Try them with a scoop of vanilla ice cream. You’ll thank me later. 

cookies

Krumkake : A Cookie Fit for a Viking

Five years ago, my friend Ann and I went on an epic Scandinavian adventure. We spent 11 days, travelling across Sweden, Norway, and Denmark. We ended up seeing all kinds of ships on this vacation – the Vasa Museum in Stockholm, the Viking Ship Museum and the Amundsen Museum in Oslo. We even (accidentally) got a free water taxi across the harbor in Oslo.

Ann and I travel well together. We want the same things while travelling, which is to say, a little sight seeing, a great hotel, afternoon naps, and good food. A good dinner while on vacation is a must for me. We always treated ourselves to wine and cocktails and, of course, dessert. The Scandinavians are a dessert-loving people. I respect this. They somehow balance the freshness of their cuisine – fish, salads, vegetables – with delicious pastries and cookies and ice creams. You will not go hungry in Scandinavia.

In memory of our excellent trip, I made krumkake, even though we didn’t actually ever HAVE krumkake while in Scandinavia.
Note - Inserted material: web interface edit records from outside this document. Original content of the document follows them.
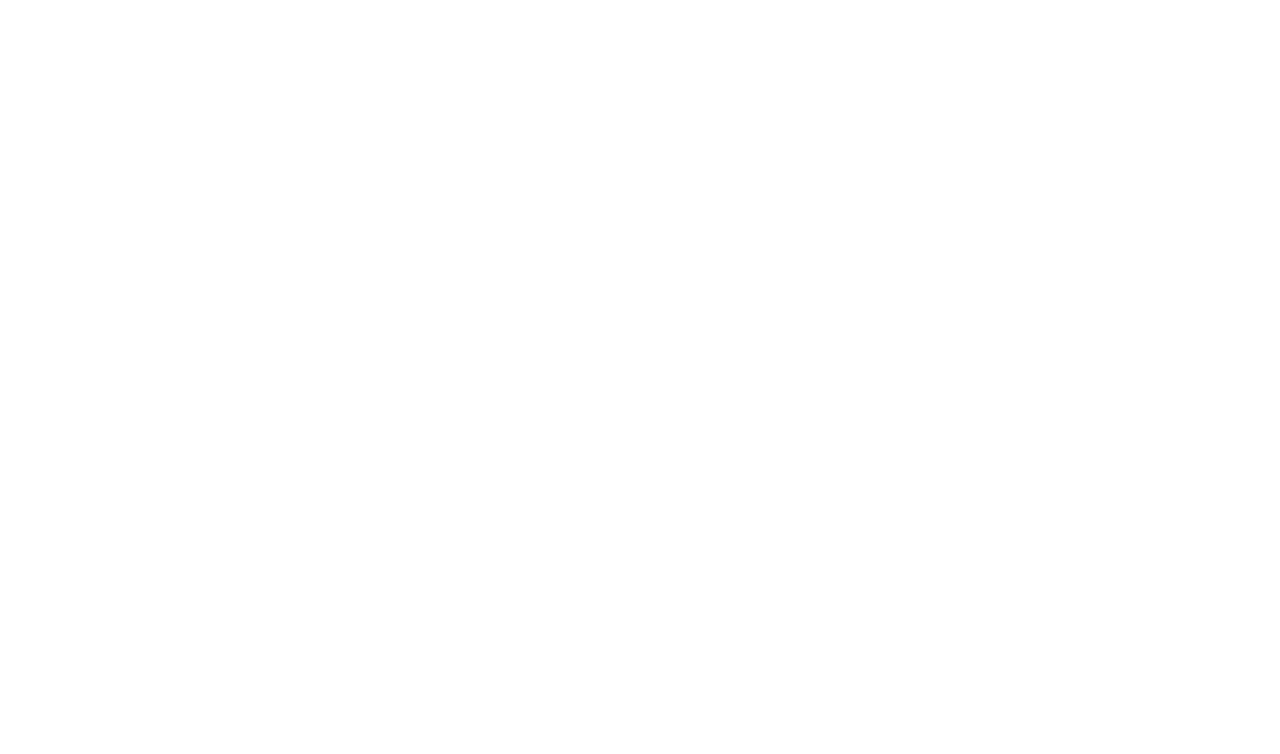
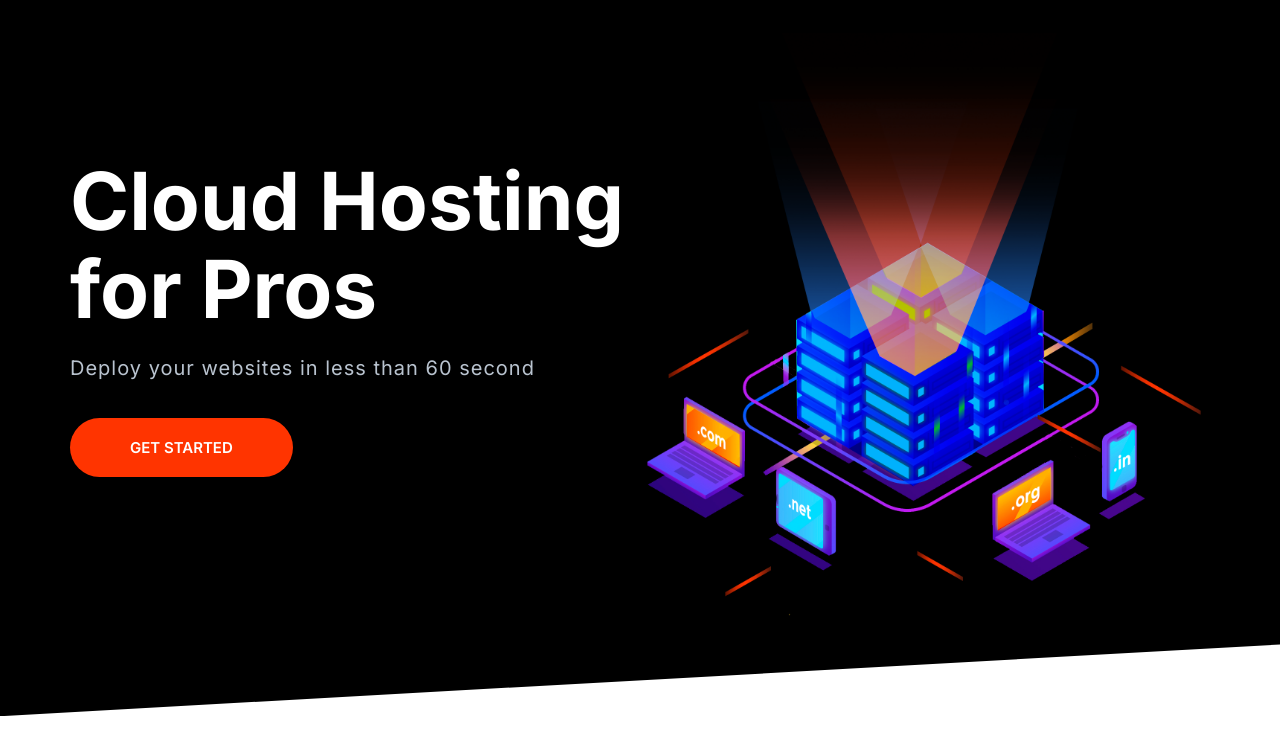
Before and after one commit to shadowmanLukas/frontend_layout, a plain HTML site: page index.html in a window 1280 px wide. Drawn offline with Linux system fonts and the light colour scheme.

Commit message:
Definition of hero.

```diff
--- a/css/styles.css
+++ b/css/styles.css
@@ -37,6 +37,7 @@ body {
 h1, h2, h3 {
     color: var(--color-headings);
     margin-bottom: 1rem;
+    line-height: 1.1;
 }
 
 h1{
@@ -685,3 +686,30 @@ transform: rotate(0);
         border: 0;
     }
 }
+
+/* Hero */
+.hero {
+    clip-path: polygon(0% 0%, 100% 0%, 100% 90%, 0% 100%);
+}
+
+.hero__tagline {
+    font-size: 2rem;
+    color: #b9c3cf;
+    letter-spacing: 1px;
+    margin: 2rem 0 5rem;
+}
+
+.hero__image {
+    width: 100%;
+}
+
+@media screen and (min-width: 768px) {
+.hero {
+    padding-top: 0;
+}
+
+.hero__content {
+    text-align: left;
+    align-self: center;
+}
+}
--- a/index.html
+++ b/index.html
@@ -14,6 +14,18 @@
     <link rel="stylesheet" href="css/styles.css" />
   </head>
   <body>
+    <section class="block block--dark block--skewed-left hero">
+      <div class="container grid grid--1x2">
+        <header class="block__header hero__content">
+          <h1 class="block__heading">Cloud Hosting for Pros</h1>
+          <p class="hero__tagline">
+            Deploy your websites in less than 60 second
+          </p>
+          <a href="" class="btn btn--accent btn--stretched">Get Started</a>
+        </header>
+        <img class="hero__image" src="images/banner.png" alt="" />
+      </div>
+    </section>
     <script src="js/main.js"></script>
   </body>
 </html>
```
Also changed, not shown: components/hero.html (added, +10 -0 lines).
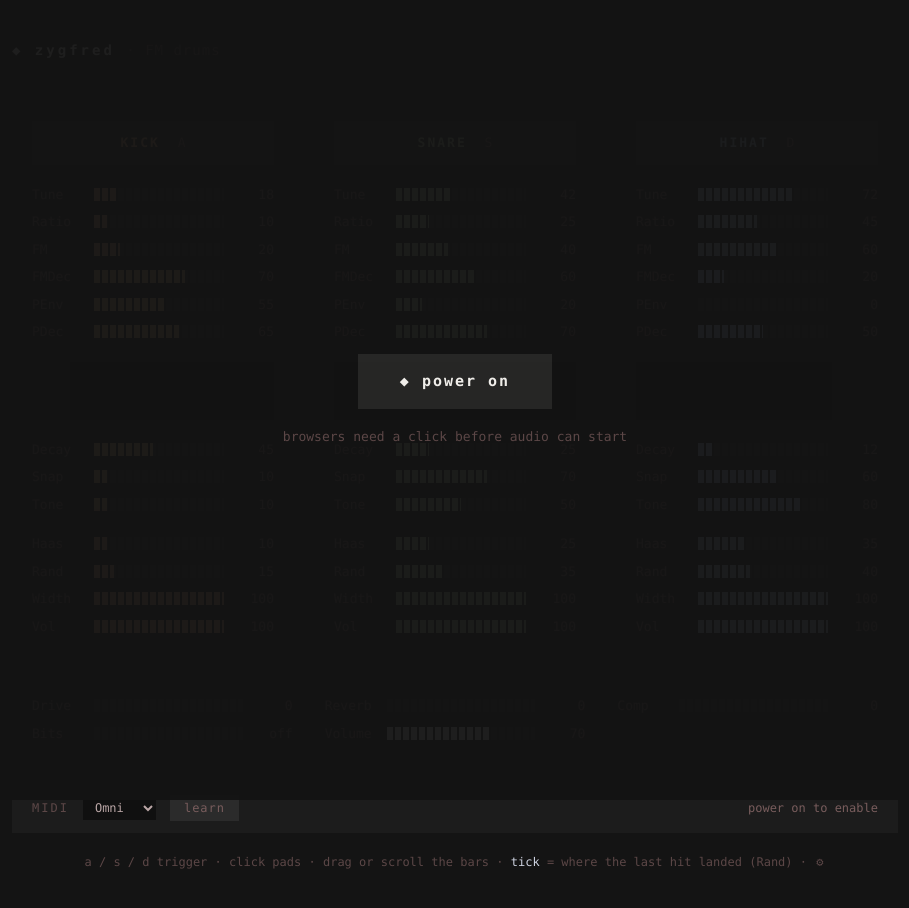
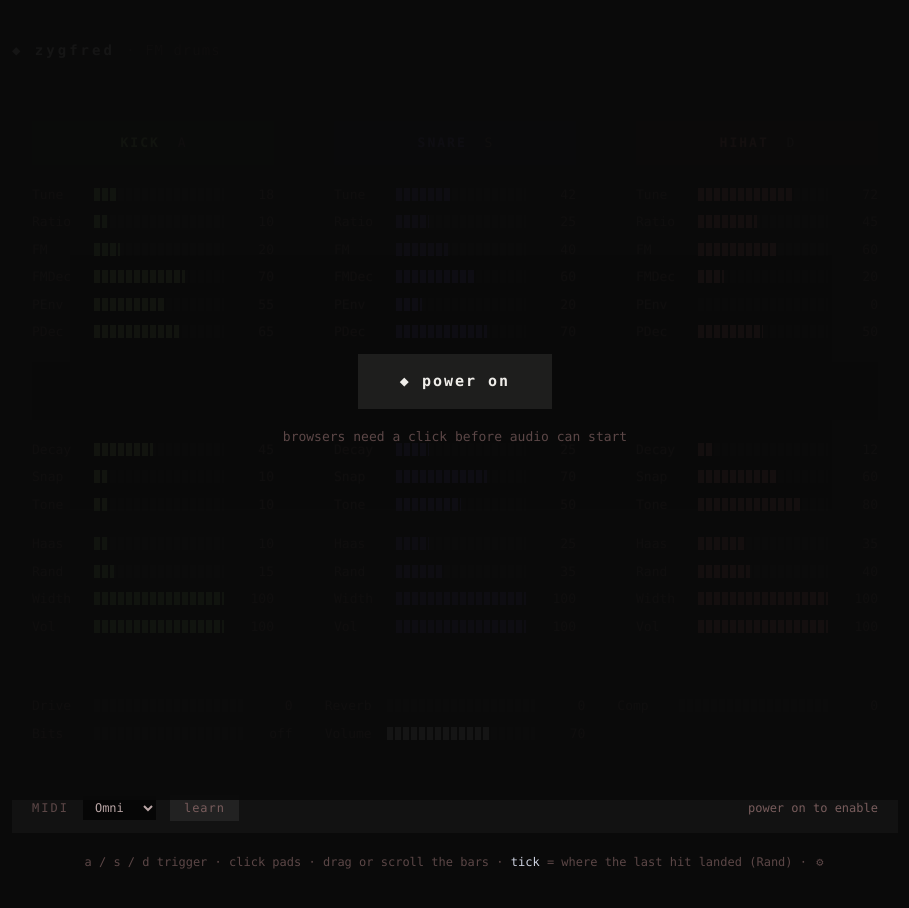
Before and after one commit to kamilmac/zygmund, a plain HTML site: page web/index.html in a window 1280 px wide. Shown: the whole page, without its empty margins (185-1094 px from the left). Drawn offline with Linux system fonts and the light colour scheme.

Commit message:
web: default theme = Kamil's picked palette — near-black surface, green/violet/salmon voices

```diff
--- a/web/index.html
+++ b/web/index.html
@@ -9,16 +9,16 @@
     /* two base colors (surface -> bg, accent); every other shade is computed by applyTheme().
        fallbacks = applyTheme defaults: neutral dark, white chassis, warm->cool voices */
     --accent: #f0eeea;
-    --voice0: #dba579;
-    --voice1: #b3c29a;
-    --voice2: #a8c7e0;
+    --voice0: #a7db78;
+    --voice1: #6b58bb;
+    --voice2: #d47a77;
     --idle: hsl(0 12% 69%);
     --dim: hsl(0 13% 42%);
     --faint: hsl(0 13% 32%);
-    --bg: #141414;
-    --panel: hsl(0 0% 10.8%);
-    --inset: hsl(0 0% 6.3%);
-    --track: hsl(0 0% 16.3%);
+    --bg: #0a0a0a;
+    --panel: hsl(0 0% 6.9%);
+    --inset: hsl(0 0% 2.4%);
+    --track: hsl(0 0% 12.4%);
   }
   * { box-sizing: border-box; margin: 0; }
   body {
--- a/web/main.js
+++ b/web/main.js
@@ -439,11 +439,11 @@ function loadStateFromUrl() {
 
 const THEME_KEY = 'zygfred-theme';
 const THEME_DEFAULT = {
-  surface: '#141414',
+  surface: '#0a0a0a',
   accent: '#f0eeea', // master + chassis (title, power, learn)
-  kick: '#dba579',   // frequency register -> color temperature: low = warm
-  snare: '#b3c29a',
-  hihat: '#a8c7e0',
+  kick: '#a7db78',
+  snare: '#6b58bb',
+  hihat: '#d47a77',
 };
 const VOICE_KEYS = ['kick', 'snare', 'hihat'];
 
```
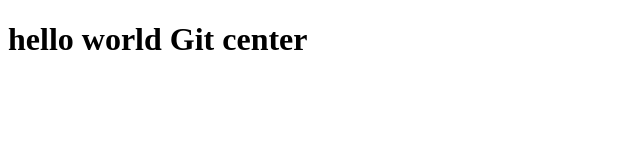
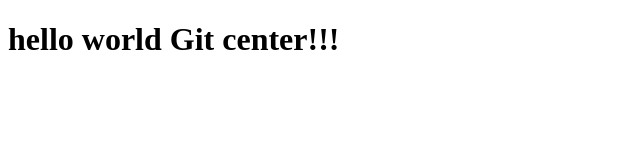
Before and after one commit to owner6/git-course, a plain HTML site: page index.html in a window 1280 px wide. Shown: the full height of the page, 0-640 px from the left. Drawn offline with Linux system fonts and the light colour scheme.

Commit message:
changing the name of the school refinement

```diff
--- a/index.html
+++ b/index.html
@@ -7,7 +7,7 @@
     <title>git courses</title>
 </head>
 <body>
-    <h1>hello world Git center</h1>
+    <h1>hello world Git center!!!</h1>
 </body>
 <script> src="scrypt.js"</script>
 </html>
```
Hmm. I’ll have to go back and fix that.

Krumkake (KROOM-ka-kuh) are a Scandinavian cookie that are made of a thin batter and pressed between the plates of an iron, like a waffle, then rolled onto a wooden cone. They’re delicate and light, and perfect for summer get-togethers when you want to serve something pretty and fresh that won’t weigh your guests down. I’ve had them filled with sweetened whipped cream, fruit, ice cream, and one particularly memorable time, a Nutella buttercream. Stop the presses. That was delicious. The cookies themselves are more a pretty vehicle for the filling, but I have to say I find an unfilled cone a delicious accompaniment to an afternoon cup of coffee.

You do need a special iron for this, although I’ve heard a pizzelle press would work well, too. Here’s the recipe I use for my krumkakes:

  • 5 tablespoons butter, melted
  • 2/3 cup whole milk
  • 2/3 cup granulated sugar
  • 1 cup all purpose flour
  • 2 eggs

Combine the melted butter and the sugar, and mix well. Add the eggs. With a hand mixer, mix until it is pale yellow in color. Add the milk and four, and continue to blend until the mixture is smooth. The batter should flow easily but slowly off the back of a spoon.

You can add some flavors into the batter at this point. Some ideas:

  • 1 teaspoon lemon zest
  • 1/2 teaspoon vanilla or almond extract
  • 1 teaspoon ground almonds

Pour one tablespoon of batter on a heated iron. Adjust the cooking time to get a golden brown cookie; it should take about 2 minutes. When it’s done cooking, remove it from the iron and wrap it immediately around the wooden cone to shape into a cone. Press the seam against your cutting board to seal while it cools.

Once the krumkakes are cooled, add your choice of filling and dust with powdered sugar.

Makes about 20 krumkake.

Skol!